How to Choose the Right A/B Testing Strategy for Your Clients

ab testing

This is part two in a series on A/B testing and how to get it right.

So far, I covered the fact that, in practice, most A/B tests don't yield results, largely because folks lack a better understanding of how to run them properly — and getting wins is not an easy task. I also covered how to make sure you’re getting accurate results by obtaining a basic understanding of statistics and the technicalities behind A/B testing.

In sum, if you read part one, you know that if your client doesn't have the necessary traffic levels, A/B testing is not going to work for now.

But if your client has sufficient traffic, keep reading. In this article, I'll explain:

  • The types of online experiments and levels of sophistication.
  • The right approach to A/B testing to ensure the right expectations.
  • How to ensure your test ideas have the high potential for being a win.

Read on!

The types of online experiments and levels of sophistication

A/B testing technically is called A/B/n testing (“n” refers to the number of variations being tested) but there are other types of controlled online experiments you can run on your client's site:

In addition, there are two main A/B/n testing strategies:

  • Iterative (sometimes called incremental testing)
  • Innovative (sometimes called radical testing)

Every type and strategy of experimentation has it's place and purpose.
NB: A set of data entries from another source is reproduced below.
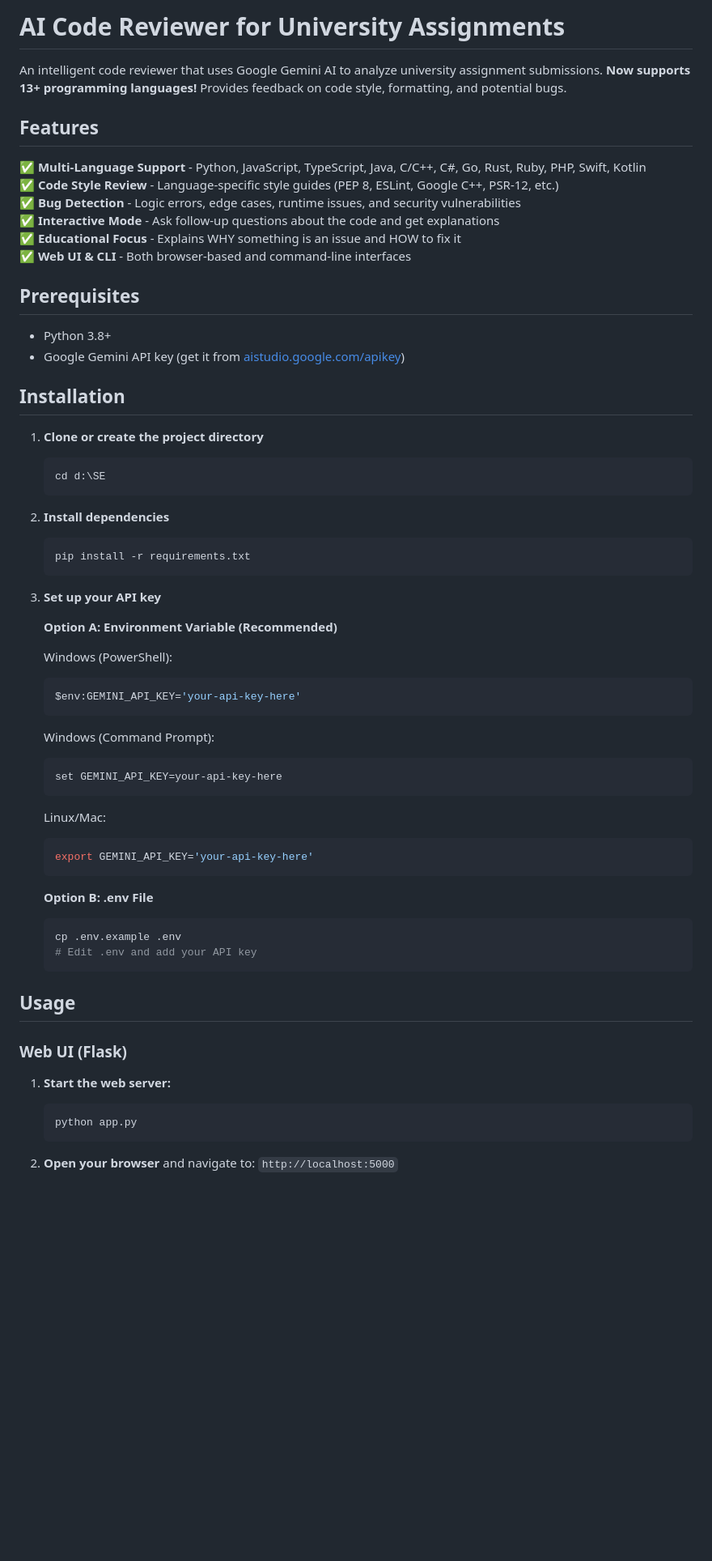
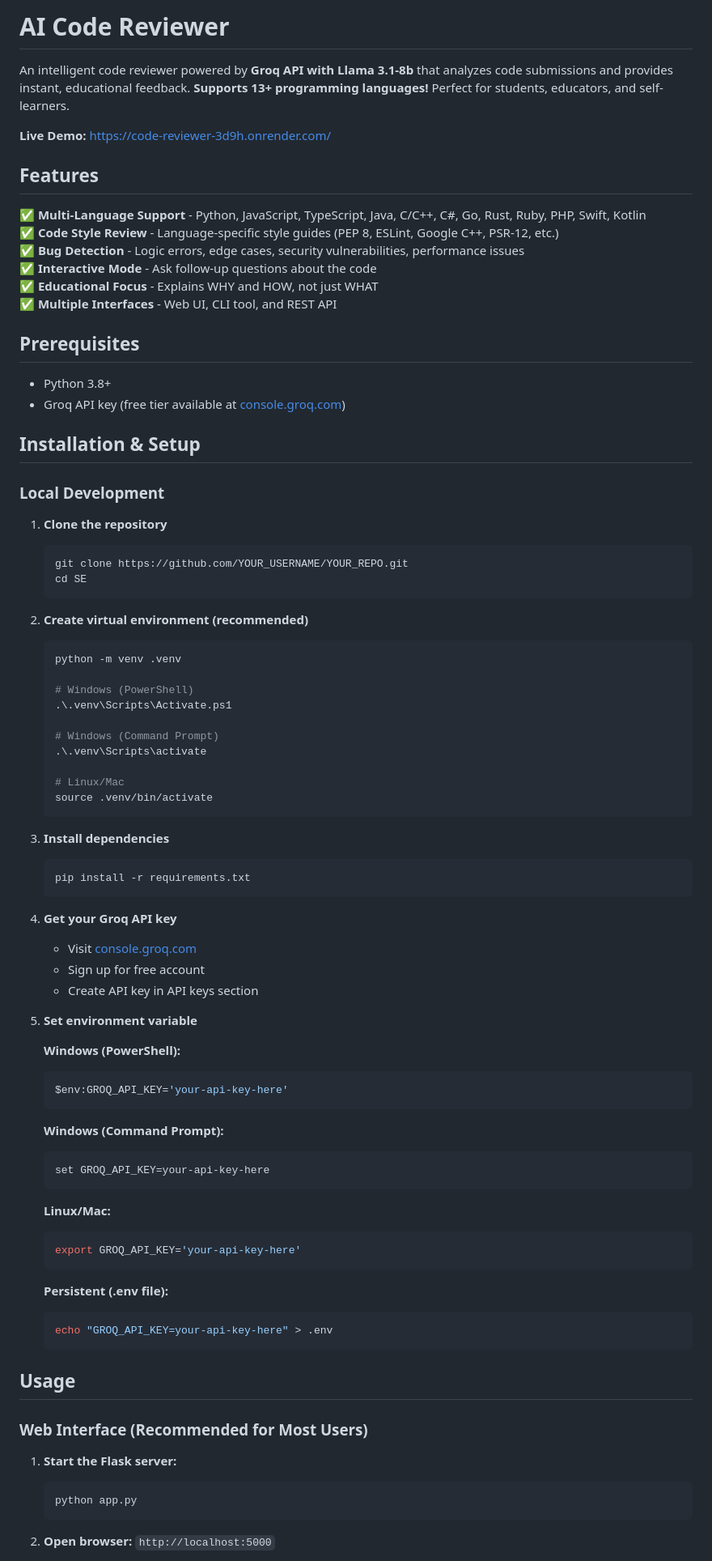
Before and after one commit to AchalJoshi06/Code-Reviewer, a Markdown page: README.md, the part around one of its changes. Shown at 81% size. Drawn GitHub-style; blank space fills up the shorter version.

````diff
--- a/README.md
+++ b/README.md
@@ -1,66 +1,87 @@
-# AI Code Reviewer for University Assignments
+# AI Code Reviewer
 
-An intelligent code reviewer that uses Google Gemini AI to analyze university assignment submissions. **Now supports 13+ programming languages!** Provides feedback on code style, formatting, and potential bugs.
+An intelligent code reviewer powered by **Groq API with Llama 3.1-8b** that analyzes code submissions and provides instant, educational feedback. **Supports 13+ programming languages!** Perfect for students, educators, and self-learners.
+
+**Live Demo:** https://code-reviewer-3d9h.onrender.com/
 
 ## Features
 
 ✅ **Multi-Language Support** - Python, JavaScript, TypeScript, Java, C/C++, C#, Go, Rust, Ruby, PHP, Swift, Kotlin
 ✅ **Code Style Review** - Language-specific style guides (PEP 8, ESLint, Google C++, PSR-12, etc.)
-✅ **Bug Detection** - Logic errors, edge cases, runtime issues, and security vulnerabilities
-✅ **Interactive Mode** - Ask follow-up questions about the code and get explanations
-✅ **Educational Focus** - Explains WHY something is an issue and HOW to fix it
-✅ **Web UI & CLI** - Both browser-based and command-line interfaces
+✅ **Bug Detection** - Logic errors, edge cases, security vulnerabilities, performance issues
+✅ **Interactive Mode** - Ask follow-up questions about the code
+✅ **Educational Focus** - Explains WHY and HOW, not just WHAT
+✅ **Multiple Interfaces** - Web UI, CLI tool, and REST API
 
 ## Prerequisites
 
 - Python 3.8+
-- Google Gemini API key (get it from [aistudio.google.com/apikey](https://aistudio.google.com/apikey))
+- Groq API key (free tier available at [console.groq.com](https://console.groq.com/))
 
-## Installation
+## Installation & Setup
 
-1. **Clone or create the project directory**
+### Local Development
+
+1. **Clone the repository**
    ```bash
-   cd d:\SE
+   git clone https://github.com/YOUR_USERNAME/YOUR_REPO.git
+   cd SE
    ```
 
-2. **Install dependencies**
+2. **Create virtual environment (recommended)**
+   ```bash
+   python -m venv .venv
+
+   # Windows (PowerShell)
+   .\.venv\Scripts\Activate.ps1
+
+   # Windows (Command Prompt)
+   .\.venv\Scripts\activate
+
+   # Linux/Mac
+   source .venv/bin/activate
+   ```
+
+3. **Install dependencies**
    ```bash
    pip install -r requirements.txt
    ```
 
-3. **Set up your API key**
+4. **Get your Groq API key**
+   - Visit [console.groq.com](https://console.groq.com/)
+   - Sign up for free account
+   - Create API key in API keys section
 
-   **Option A: Environment Variable (Recommended)**
+5. **Set environment variable**
 
-   Windows (PowerShell):
+   **Windows (PowerShell):**
    ```powershell
-   $env:GEMINI_API_KEY='your-api-key-here'
+   $env:GROQ_API_KEY='your-api-key-here'
    ```
 
-   Windows (Command Prompt):
+   **Windows (Command Prompt):**
    ```cmd
-   set GEMINI_API_KEY=your-api-key-here
+   set GROQ_API_KEY=your-api-key-here
    ```
 
-   Linux/Mac:
+   **Linux/Mac:**
    ```bash
-   export GEMINI_API_KEY='your-api-key-here'
+   export GROQ_API_KEY='your-api-key-here'
    ```
 
-   **Option B: .env File**
+   **Persistent (.env file):**
    ```bash
-   cp .env.example .env
-   # Edit .env and add your API key
+   echo "GROQ_API_KEY=your-api-key-here" > .env
    ```
 
 ## Usage
 
-### Web UI (Flask)
+### Web Interface (Recommended for Most Users)
 
-1. **Start the web server:**
+1. **Start the Flask server:**
    ```bash
    python app.py
    ```
 
-2. **Open your browser** and navigate to: `http://localhost:5000`
+2. **Open browser:** `http://localhost:5000`
 
````
Also changed, not shown: other parts of README.md (+188 -53 lines).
But in part one, I mentioned that in order to deliver noticeable results faster (and reduce the number of inconclusive outcomes), your best chance is probably testing bigger changes (innovative A/B testing + multipage testing) to key pages of your client’s store (homepage, collections page, product page, cart and site-wide changes). This will likely be noticed by visitors and affect their decision making process (and thus you'll see a significantly different outcome).

Here, I’ll go a bit deeper into why, in the majority of cases, testing strategy is really a simple choice, and how everything depends on the circumstances and culture of your client.

To put it simply, if your clients are at the beginner level when it comes to experimentation, and many Shopify stores are, then my suggestion above is right for you.

For three simple reasons:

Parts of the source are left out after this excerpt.